_INSTRUCTIONS FOR THE TASK_:
Where does the word "textbf" show up in the records? Copy every line that holds it.

^^^^^^^^

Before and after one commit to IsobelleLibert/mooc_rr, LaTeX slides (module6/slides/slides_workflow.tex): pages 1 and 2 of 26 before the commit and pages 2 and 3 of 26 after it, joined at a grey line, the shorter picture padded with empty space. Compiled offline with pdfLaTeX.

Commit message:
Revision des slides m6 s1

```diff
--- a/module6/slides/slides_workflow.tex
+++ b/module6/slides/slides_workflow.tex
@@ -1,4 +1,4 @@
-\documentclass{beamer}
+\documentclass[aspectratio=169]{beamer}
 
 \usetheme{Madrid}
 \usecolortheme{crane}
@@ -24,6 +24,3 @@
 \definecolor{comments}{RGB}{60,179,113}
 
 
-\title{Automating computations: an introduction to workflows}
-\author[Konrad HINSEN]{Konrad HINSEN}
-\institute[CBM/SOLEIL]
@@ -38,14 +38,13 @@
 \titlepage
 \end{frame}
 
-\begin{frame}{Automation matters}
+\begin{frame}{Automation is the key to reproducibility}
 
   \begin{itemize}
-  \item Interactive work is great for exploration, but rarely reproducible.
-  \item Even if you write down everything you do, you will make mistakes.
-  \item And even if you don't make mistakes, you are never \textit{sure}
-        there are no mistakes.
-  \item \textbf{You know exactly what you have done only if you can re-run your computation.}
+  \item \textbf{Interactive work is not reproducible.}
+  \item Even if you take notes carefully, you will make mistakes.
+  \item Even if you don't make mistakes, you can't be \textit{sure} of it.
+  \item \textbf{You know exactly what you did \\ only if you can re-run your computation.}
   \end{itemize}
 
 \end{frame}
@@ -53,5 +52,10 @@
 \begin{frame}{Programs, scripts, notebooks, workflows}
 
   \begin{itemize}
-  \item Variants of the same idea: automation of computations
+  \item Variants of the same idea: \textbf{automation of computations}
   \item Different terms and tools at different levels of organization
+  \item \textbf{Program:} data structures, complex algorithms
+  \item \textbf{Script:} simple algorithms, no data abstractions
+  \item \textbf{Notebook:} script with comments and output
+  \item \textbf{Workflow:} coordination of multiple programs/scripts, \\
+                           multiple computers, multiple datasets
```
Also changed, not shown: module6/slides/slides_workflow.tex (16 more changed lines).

^^^^^^^^

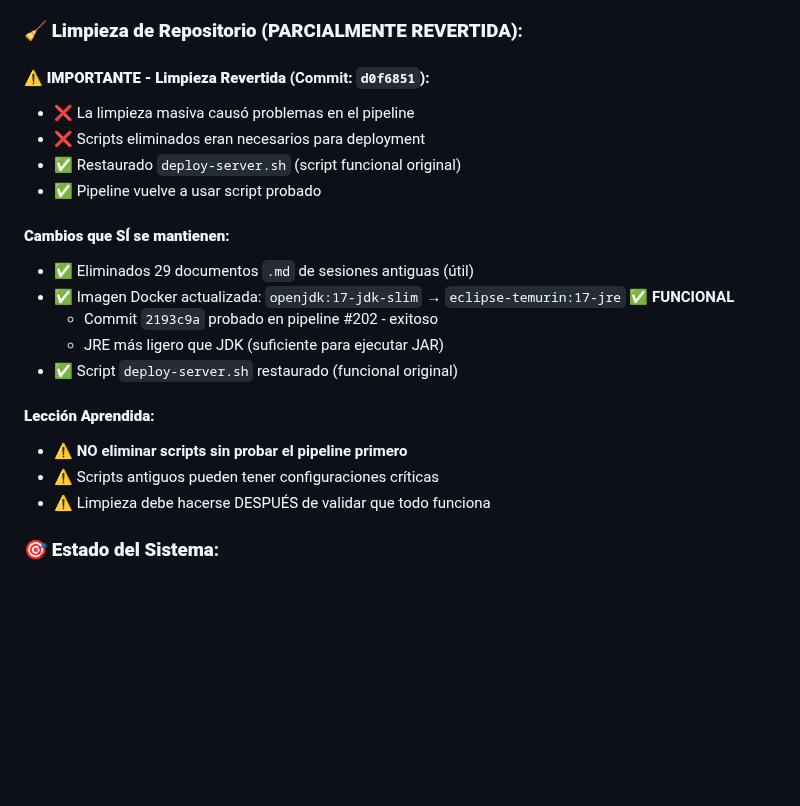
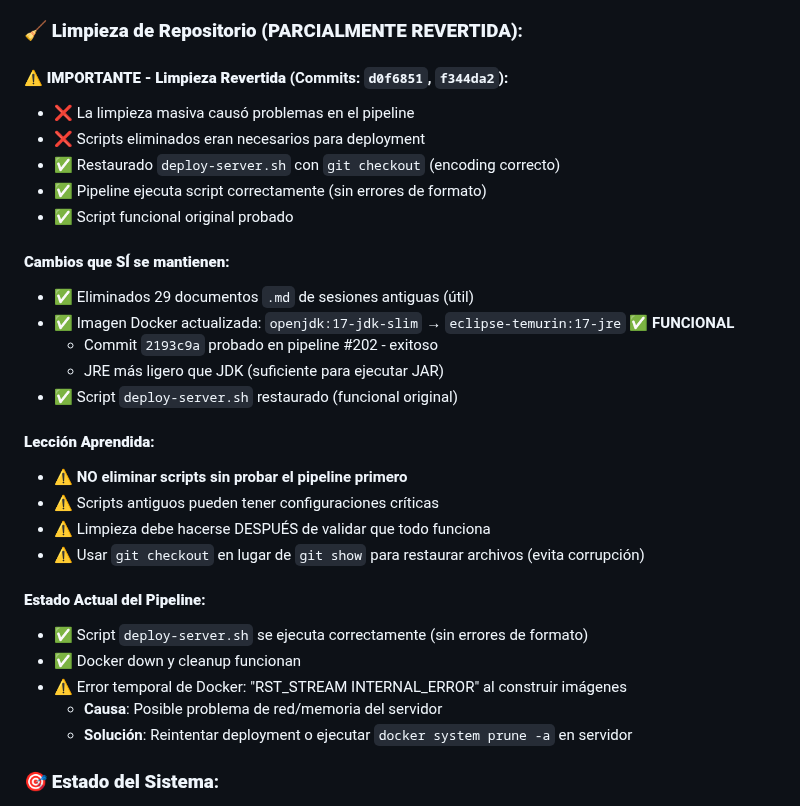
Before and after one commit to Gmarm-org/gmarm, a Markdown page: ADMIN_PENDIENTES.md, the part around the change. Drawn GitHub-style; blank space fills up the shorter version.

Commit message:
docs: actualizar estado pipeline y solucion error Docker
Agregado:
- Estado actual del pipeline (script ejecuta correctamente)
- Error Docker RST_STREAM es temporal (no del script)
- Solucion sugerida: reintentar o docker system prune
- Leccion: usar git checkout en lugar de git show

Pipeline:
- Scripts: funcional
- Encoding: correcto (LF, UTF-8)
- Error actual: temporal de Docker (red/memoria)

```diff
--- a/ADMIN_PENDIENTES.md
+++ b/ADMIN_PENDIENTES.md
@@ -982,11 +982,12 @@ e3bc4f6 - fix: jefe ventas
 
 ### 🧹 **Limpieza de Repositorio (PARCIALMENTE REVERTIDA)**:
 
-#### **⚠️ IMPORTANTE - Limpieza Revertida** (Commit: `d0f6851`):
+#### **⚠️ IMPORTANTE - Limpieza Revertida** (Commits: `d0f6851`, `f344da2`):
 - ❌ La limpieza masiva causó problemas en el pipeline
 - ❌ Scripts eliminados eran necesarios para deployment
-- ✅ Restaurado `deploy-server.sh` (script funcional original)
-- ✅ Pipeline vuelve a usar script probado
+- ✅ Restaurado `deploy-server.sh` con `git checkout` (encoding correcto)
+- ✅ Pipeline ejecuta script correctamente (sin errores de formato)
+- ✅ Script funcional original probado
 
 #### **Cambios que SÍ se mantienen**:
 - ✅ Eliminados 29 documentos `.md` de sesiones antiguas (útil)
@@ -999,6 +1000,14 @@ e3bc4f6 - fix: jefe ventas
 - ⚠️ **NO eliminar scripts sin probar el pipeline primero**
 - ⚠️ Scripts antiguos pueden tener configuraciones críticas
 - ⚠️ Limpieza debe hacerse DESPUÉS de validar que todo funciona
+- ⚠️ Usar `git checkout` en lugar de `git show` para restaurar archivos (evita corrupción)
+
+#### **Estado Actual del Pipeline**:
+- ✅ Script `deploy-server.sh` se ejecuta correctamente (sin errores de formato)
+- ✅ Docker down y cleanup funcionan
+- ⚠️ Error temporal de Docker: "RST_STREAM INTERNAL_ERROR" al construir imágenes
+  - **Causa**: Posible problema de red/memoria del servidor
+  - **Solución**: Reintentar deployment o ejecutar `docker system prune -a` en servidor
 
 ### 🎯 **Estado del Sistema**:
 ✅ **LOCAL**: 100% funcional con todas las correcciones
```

^^^^^^^^

_EXERCISE RESPONSE_:
-  \item \textbf{You know exactly what you have done only if you can re-run your computation.}
+  \item \textbf{Interactive work is not reproducible.}
+  \item \textbf{You know exactly what you did \\ only if you can re-run your computation.}
+  \item Variants of the same idea: \textbf{automation of computations}
+  \item \textbf{Program:} data structures, complex algorithms
+  \item \textbf{Script:} simple algorithms, no data abstractions
+  \item \textbf{Notebook:} script with comments and output
+  \item \textbf{Workflow:} coordination of multiple programs/scripts, \\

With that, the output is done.